HHS Secretary Tom Price is taking a physician-friendly approach to his work at HHS, aiming to roll back regulations he claims make life harder for doctors. Price wants to direct $1 billion in savings from hospital cuts to spending on physicians and has given the American Medical Association committee more power over how much the government pays for certain medical services. He also is delaying regulations that penalize doctors who have not shifted from Medicare’s fee-for-service to quality based payments.

Alaska insurer files for double-digit rate decrease
Premera Blue Cross and Blue Shield plans to reduce rates in Alaska by more than 20 percent next year, according to state filings. Premera, the only insurer operating in the state, attributes the rate cut to a recently implemented state reinsurance program and a decrease in the use of medical services. Alaska regulators still have to approve the rate reduction. If the cuts are approved, it would be the first time rates have dropped in Alaska since the ACA was passed. Alaskans have previously seen rate hikes as high as 40 percent.

Molina exits ACA markets
Molina Healthcare has announced that by the end of the year it will no longer sell plans on the exchanges in Utah and Wisconsin. The company cites costs that lead to hefty losses in the second quarter as the reason for withdrawal. Molina has also said it has been hurt by a lack of support for government programs meant to stabilize the marketplace.

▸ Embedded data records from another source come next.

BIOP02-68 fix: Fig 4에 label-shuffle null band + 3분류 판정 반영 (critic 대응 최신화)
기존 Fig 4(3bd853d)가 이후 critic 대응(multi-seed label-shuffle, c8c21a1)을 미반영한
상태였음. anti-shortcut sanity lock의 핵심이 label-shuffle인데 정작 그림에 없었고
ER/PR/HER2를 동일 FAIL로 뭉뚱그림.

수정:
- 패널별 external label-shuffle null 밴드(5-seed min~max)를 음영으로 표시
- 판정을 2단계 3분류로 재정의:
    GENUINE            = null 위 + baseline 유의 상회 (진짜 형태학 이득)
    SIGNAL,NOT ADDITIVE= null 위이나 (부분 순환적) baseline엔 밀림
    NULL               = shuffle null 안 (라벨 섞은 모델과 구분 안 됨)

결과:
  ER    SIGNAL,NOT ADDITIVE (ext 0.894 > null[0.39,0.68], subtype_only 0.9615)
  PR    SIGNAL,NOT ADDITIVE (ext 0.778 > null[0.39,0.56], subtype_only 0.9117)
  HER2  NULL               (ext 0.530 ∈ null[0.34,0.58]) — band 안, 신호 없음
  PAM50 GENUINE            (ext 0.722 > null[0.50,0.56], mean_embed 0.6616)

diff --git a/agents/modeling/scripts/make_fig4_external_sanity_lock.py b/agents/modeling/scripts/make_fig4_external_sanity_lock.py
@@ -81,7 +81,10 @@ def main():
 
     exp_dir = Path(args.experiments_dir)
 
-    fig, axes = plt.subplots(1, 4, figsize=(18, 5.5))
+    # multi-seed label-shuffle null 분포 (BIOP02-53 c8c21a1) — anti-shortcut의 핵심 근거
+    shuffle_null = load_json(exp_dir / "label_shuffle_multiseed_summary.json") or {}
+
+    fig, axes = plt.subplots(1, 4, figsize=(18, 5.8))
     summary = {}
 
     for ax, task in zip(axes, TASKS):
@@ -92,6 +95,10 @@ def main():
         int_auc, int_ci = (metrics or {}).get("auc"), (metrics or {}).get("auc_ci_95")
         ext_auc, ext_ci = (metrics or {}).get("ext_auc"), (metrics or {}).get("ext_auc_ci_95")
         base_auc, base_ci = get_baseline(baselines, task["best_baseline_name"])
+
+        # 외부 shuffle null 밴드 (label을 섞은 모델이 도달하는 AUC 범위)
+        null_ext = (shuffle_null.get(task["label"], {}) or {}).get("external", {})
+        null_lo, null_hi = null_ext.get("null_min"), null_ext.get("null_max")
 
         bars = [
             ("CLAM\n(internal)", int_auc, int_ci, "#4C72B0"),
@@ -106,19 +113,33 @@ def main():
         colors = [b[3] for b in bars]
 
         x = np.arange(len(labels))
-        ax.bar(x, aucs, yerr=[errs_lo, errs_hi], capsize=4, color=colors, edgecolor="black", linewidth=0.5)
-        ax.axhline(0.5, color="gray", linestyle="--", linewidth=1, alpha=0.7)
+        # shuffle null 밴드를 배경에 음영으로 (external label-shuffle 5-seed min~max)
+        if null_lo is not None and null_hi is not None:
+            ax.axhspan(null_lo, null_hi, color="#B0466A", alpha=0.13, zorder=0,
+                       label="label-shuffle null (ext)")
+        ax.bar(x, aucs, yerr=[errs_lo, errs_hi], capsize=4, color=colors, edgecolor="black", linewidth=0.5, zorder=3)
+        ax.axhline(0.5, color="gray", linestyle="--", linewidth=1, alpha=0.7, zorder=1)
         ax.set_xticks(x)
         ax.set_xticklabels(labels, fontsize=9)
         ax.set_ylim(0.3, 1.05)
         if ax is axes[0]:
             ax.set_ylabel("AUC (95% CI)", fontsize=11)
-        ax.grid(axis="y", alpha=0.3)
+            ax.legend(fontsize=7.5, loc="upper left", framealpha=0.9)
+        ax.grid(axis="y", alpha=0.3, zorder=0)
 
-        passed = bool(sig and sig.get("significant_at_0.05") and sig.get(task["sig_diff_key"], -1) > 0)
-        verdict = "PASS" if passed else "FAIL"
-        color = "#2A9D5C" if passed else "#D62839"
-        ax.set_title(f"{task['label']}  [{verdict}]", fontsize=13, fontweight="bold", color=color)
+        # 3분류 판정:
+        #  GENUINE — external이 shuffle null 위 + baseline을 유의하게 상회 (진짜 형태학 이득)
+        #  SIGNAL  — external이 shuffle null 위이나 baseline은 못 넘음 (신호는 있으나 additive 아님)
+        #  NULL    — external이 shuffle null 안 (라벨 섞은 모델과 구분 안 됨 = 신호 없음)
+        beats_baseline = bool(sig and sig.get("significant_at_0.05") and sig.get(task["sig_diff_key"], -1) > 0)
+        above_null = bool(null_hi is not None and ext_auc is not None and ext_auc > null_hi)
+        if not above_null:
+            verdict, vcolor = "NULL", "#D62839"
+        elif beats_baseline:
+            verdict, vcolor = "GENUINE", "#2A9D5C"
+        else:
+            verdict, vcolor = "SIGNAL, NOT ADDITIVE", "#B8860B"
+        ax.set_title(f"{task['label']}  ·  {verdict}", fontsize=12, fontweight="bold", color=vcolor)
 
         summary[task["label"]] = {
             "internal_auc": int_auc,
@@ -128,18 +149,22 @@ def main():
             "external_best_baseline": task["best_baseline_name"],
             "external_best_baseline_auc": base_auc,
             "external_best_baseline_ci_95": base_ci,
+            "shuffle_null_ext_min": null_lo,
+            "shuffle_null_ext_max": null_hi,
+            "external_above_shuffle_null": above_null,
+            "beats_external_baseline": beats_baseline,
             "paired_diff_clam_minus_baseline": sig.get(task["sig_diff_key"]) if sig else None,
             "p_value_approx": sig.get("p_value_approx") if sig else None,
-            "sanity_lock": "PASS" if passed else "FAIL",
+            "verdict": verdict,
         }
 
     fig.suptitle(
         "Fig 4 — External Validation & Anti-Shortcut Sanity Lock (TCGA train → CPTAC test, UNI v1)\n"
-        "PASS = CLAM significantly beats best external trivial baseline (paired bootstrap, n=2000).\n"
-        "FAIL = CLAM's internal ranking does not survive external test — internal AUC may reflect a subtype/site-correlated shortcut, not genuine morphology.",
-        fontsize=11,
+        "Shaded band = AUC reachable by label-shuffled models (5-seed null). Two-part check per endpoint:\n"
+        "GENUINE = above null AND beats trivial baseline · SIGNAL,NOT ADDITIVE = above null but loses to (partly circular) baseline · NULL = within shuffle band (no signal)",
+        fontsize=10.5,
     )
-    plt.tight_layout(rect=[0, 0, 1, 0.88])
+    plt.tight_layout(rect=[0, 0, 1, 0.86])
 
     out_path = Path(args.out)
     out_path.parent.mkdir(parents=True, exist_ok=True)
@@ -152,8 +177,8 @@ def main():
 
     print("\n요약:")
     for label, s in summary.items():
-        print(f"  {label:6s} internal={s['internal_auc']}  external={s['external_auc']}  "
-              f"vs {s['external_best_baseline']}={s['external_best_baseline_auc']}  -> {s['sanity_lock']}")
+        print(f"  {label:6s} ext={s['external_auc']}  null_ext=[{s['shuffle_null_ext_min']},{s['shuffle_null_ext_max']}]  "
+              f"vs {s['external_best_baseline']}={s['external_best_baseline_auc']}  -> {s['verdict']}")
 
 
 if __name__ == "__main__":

Scientists edit human genome, fix disease-causing mutation
U.S. scientists successfully edited a gene in dozens of human embryos to repair a heart disease-causing mutation. The study, published in the journal Nature, renews ethical concerns about using human genetic engineering to create “designer babies.” Some experts say the discovery means gene editing opportunities for preventing disease are more limited than scientists assumed and it is unlikely current methods would be successful for genome enhancement. While the scientists were able to edit the gene, they were not able to add external DNA.

Mary Brainerd joins Stryker Board
Former CEO of HealthPartners, Mary Brainerd, has joined Stryker’s board of directors. Many executives at non-profit health care companies hold positions on boards of other industry organizations, including current and former executives from Dignity Health, Catholic Health Initiatives and Stanford Health Care.